::: Record extracts

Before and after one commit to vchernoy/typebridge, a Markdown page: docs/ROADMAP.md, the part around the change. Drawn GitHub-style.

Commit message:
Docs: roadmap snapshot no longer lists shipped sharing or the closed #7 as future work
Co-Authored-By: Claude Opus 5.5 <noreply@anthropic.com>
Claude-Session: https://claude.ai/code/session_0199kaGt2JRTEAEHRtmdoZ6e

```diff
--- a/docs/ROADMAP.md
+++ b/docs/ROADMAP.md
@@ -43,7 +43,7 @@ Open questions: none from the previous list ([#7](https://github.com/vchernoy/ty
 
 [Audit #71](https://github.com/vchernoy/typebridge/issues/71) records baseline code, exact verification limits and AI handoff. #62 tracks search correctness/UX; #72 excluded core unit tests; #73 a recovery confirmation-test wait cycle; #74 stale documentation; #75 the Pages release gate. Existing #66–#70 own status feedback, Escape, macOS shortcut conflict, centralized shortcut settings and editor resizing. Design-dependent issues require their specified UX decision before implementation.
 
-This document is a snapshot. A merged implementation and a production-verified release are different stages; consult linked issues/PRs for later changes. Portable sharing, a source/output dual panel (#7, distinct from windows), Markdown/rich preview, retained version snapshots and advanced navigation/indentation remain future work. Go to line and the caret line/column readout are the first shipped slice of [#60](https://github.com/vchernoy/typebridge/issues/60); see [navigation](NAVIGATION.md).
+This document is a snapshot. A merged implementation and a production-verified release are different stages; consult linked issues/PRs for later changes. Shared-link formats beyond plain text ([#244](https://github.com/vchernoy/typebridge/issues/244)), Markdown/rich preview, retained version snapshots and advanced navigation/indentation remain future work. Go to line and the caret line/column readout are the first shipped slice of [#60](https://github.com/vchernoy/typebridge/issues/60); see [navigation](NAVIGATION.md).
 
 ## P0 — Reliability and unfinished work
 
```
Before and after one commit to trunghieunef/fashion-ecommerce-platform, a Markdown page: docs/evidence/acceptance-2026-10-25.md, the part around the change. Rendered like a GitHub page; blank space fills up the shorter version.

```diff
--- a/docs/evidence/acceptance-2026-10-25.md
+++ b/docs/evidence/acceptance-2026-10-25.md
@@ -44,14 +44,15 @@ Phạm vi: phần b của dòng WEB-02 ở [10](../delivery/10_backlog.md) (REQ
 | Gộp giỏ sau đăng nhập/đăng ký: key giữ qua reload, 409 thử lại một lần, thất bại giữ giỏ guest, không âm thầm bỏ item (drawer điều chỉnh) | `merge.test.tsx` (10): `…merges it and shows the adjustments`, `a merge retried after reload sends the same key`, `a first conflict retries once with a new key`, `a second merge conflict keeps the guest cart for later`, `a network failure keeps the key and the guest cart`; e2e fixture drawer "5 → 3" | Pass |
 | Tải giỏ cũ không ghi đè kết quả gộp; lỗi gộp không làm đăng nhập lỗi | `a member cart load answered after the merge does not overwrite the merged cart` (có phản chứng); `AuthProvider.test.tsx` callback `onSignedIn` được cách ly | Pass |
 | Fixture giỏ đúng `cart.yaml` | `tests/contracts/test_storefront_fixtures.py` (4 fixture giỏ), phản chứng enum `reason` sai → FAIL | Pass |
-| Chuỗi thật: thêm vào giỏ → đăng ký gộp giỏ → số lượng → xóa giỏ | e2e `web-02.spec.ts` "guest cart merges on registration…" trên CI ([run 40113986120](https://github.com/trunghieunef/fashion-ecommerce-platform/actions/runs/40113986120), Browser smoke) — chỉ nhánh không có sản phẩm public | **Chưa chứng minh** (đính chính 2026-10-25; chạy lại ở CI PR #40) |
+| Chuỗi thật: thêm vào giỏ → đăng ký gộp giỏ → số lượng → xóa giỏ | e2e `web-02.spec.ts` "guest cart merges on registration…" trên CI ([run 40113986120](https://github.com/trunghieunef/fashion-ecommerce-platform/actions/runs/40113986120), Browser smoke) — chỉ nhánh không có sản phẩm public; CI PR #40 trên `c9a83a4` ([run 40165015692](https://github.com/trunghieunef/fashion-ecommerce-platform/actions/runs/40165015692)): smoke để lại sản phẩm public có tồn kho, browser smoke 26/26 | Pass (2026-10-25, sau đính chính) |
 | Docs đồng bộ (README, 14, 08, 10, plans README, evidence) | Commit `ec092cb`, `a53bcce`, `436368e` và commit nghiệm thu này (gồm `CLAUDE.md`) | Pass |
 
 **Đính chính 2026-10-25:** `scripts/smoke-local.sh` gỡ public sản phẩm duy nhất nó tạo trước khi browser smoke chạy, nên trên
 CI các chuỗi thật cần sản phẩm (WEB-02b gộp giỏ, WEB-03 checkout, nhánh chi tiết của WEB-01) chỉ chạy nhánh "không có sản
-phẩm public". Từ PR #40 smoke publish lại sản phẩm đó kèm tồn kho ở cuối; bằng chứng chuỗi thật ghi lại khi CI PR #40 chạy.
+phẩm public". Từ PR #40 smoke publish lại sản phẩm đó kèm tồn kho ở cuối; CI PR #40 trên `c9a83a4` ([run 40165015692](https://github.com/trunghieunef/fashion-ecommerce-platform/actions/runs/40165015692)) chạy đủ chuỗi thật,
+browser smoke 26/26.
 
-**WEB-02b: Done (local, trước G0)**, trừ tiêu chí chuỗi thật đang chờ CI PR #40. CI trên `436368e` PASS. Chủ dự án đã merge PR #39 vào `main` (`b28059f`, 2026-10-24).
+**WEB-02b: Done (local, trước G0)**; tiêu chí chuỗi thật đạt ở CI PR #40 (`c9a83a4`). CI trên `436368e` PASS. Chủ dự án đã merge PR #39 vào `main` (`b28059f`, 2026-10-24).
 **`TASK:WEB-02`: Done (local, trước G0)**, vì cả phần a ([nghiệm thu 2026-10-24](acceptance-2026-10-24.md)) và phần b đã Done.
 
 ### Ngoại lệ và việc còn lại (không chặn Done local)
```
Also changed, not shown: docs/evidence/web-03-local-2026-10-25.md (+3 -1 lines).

::::::

Every one of the entries must be printed exactly.

Before and after one commit to vchernoy/typebridge, a Markdown page: docs/ROADMAP.md, the part around the change. Drawn GitHub-style.

Commit message:
Docs: roadmap snapshot no longer lists shipped sharing or the closed #7 as future work
Co-Authored-By: Claude Opus 5.5 <noreply@anthropic.com>
Claude-Session: https://claude.ai/code/session_0199kaGt2JRTEAEHRtmdoZ6e

```diff
--- a/docs/ROADMAP.md
+++ b/docs/ROADMAP.md
@@ -43,7 +43,7 @@ Open questions: none from the previous list ([#7](https://github.com/vchernoy/ty
 
 [Audit #71](https://github.com/vchernoy/typebridge/issues/71) records baseline code, exact verification limits and AI handoff. #62 tracks search correctness/UX; #72 excluded core unit tests; #73 a recovery confirmation-test wait cycle; #74 stale documentation; #75 the Pages release gate. Existing #66–#70 own status feedback, Escape, macOS shortcut conflict, centralized shortcut settings and editor resizing. Design-dependent issues require their specified UX decision before implementation.
 
-This document is a snapshot. A merged implementation and a production-verified release are different stages; consult linked issues/PRs for later changes. Portable sharing, a source/output dual panel (#7, distinct from windows), Markdown/rich preview, retained version snapshots and advanced navigation/indentation remain future work. Go to line and the caret line/column readout are the first shipped slice of [#60](https://github.com/vchernoy/typebridge/issues/60); see [navigation](NAVIGATION.md).
+This document is a snapshot. A merged implementation and a production-verified release are different stages; consult linked issues/PRs for later changes. Shared-link formats beyond plain text ([#244](https://github.com/vchernoy/typebridge/issues/244)), Markdown/rich preview, retained version snapshots and advanced navigation/indentation remain future work. Go to line and the caret line/column readout are the first shipped slice of [#60](https://github.com/vchernoy/typebridge/issues/60); see [navigation](NAVIGATION.md).
 
 ## P0 — Reliability and unfinished work
 
```
Before and after one commit to trunghieunef/fashion-ecommerce-platform, a Markdown page: docs/evidence/acceptance-2026-10-25.md, the part around the change. Rendered like a GitHub page; blank space fills up the shorter version.

```diff
--- a/docs/evidence/acceptance-2026-10-25.md
+++ b/docs/evidence/acceptance-2026-10-25.md
@@ -44,14 +44,15 @@ Phạm vi: phần b của dòng WEB-02 ở [10](../delivery/10_backlog.md) (REQ
 | Gộp giỏ sau đăng nhập/đăng ký: key giữ qua reload, 409 thử lại một lần, thất bại giữ giỏ guest, không âm thầm bỏ item (drawer điều chỉnh) | `merge.test.tsx` (10): `…merges it and shows the adjustments`, `a merge retried after reload sends the same key`, `a first conflict retries once with a new key`, `a second merge conflict keeps the guest cart for later`, `a network failure keeps the key and the guest cart`; e2e fixture drawer "5 → 3" | Pass |
 | Tải giỏ cũ không ghi đè kết quả gộp; lỗi gộp không làm đăng nhập lỗi | `a member cart load answered after the merge does not overwrite the merged cart` (có phản chứng); `AuthProvider.test.tsx` callback `onSignedIn` được cách ly | Pass |
 | Fixture giỏ đúng `cart.yaml` | `tests/contracts/test_storefront_fixtures.py` (4 fixture giỏ), phản chứng enum `reason` sai → FAIL | Pass |
-| Chuỗi thật: thêm vào giỏ → đăng ký gộp giỏ → số lượng → xóa giỏ | e2e `web-02.spec.ts` "guest cart merges on registration…" trên CI ([run 40113986120](https://github.com/trunghieunef/fashion-ecommerce-platform/actions/runs/40113986120), Browser smoke) — chỉ nhánh không có sản phẩm public | **Chưa chứng minh** (đính chính 2026-10-25; chạy lại ở CI PR #40) |
+| Chuỗi thật: thêm vào giỏ → đăng ký gộp giỏ → số lượng → xóa giỏ | e2e `web-02.spec.ts` "guest cart merges on registration…" trên CI ([run 40113986120](https://github.com/trunghieunef/fashion-ecommerce-platform/actions/runs/40113986120), Browser smoke) — chỉ nhánh không có sản phẩm public; CI PR #40 trên `c9a83a4` ([run 40165015692](https://github.com/trunghieunef/fashion-ecommerce-platform/actions/runs/40165015692)): smoke để lại sản phẩm public có tồn kho, browser smoke 26/26 | Pass (2026-10-25, sau đính chính) |
 | Docs đồng bộ (README, 14, 08, 10, plans README, evidence) | Commit `ec092cb`, `a53bcce`, `436368e` và commit nghiệm thu này (gồm `CLAUDE.md`) | Pass |
 
 **Đính chính 2026-10-25:** `scripts/smoke-local.sh` gỡ public sản phẩm duy nhất nó tạo trước khi browser smoke chạy, nên trên
 CI các chuỗi thật cần sản phẩm (WEB-02b gộp giỏ, WEB-03 checkout, nhánh chi tiết của WEB-01) chỉ chạy nhánh "không có sản
-phẩm public". Từ PR #40 smoke publish lại sản phẩm đó kèm tồn kho ở cuối; bằng chứng chuỗi thật ghi lại khi CI PR #40 chạy.
+phẩm public". Từ PR #40 smoke publish lại sản phẩm đó kèm tồn kho ở cuối; CI PR #40 trên `c9a83a4` ([run 40165015692](https://github.com/trunghieunef/fashion-ecommerce-platform/actions/runs/40165015692)) chạy đủ chuỗi thật,
+browser smoke 26/26.
 
-**WEB-02b: Done (local, trước G0)**, trừ tiêu chí chuỗi thật đang chờ CI PR #40. CI trên `436368e` PASS. Chủ dự án đã merge PR #39 vào `main` (`b28059f`, 2026-10-24).
+**WEB-02b: Done (local, trước G0)**; tiêu chí chuỗi thật đạt ở CI PR #40 (`c9a83a4`). CI trên `436368e` PASS. Chủ dự án đã merge PR #39 vào `main` (`b28059f`, 2026-10-24).
 **`TASK:WEB-02`: Done (local, trước G0)**, vì cả phần a ([nghiệm thu 2026-10-24](acceptance-2026-10-24.md)) và phần b đã Done.
 
 ### Ngoại lệ và việc còn lại (không chặn Done local)
```
Also changed, not shown: docs/evidence/web-03-local-2026-10-25.md (+3 -1 lines).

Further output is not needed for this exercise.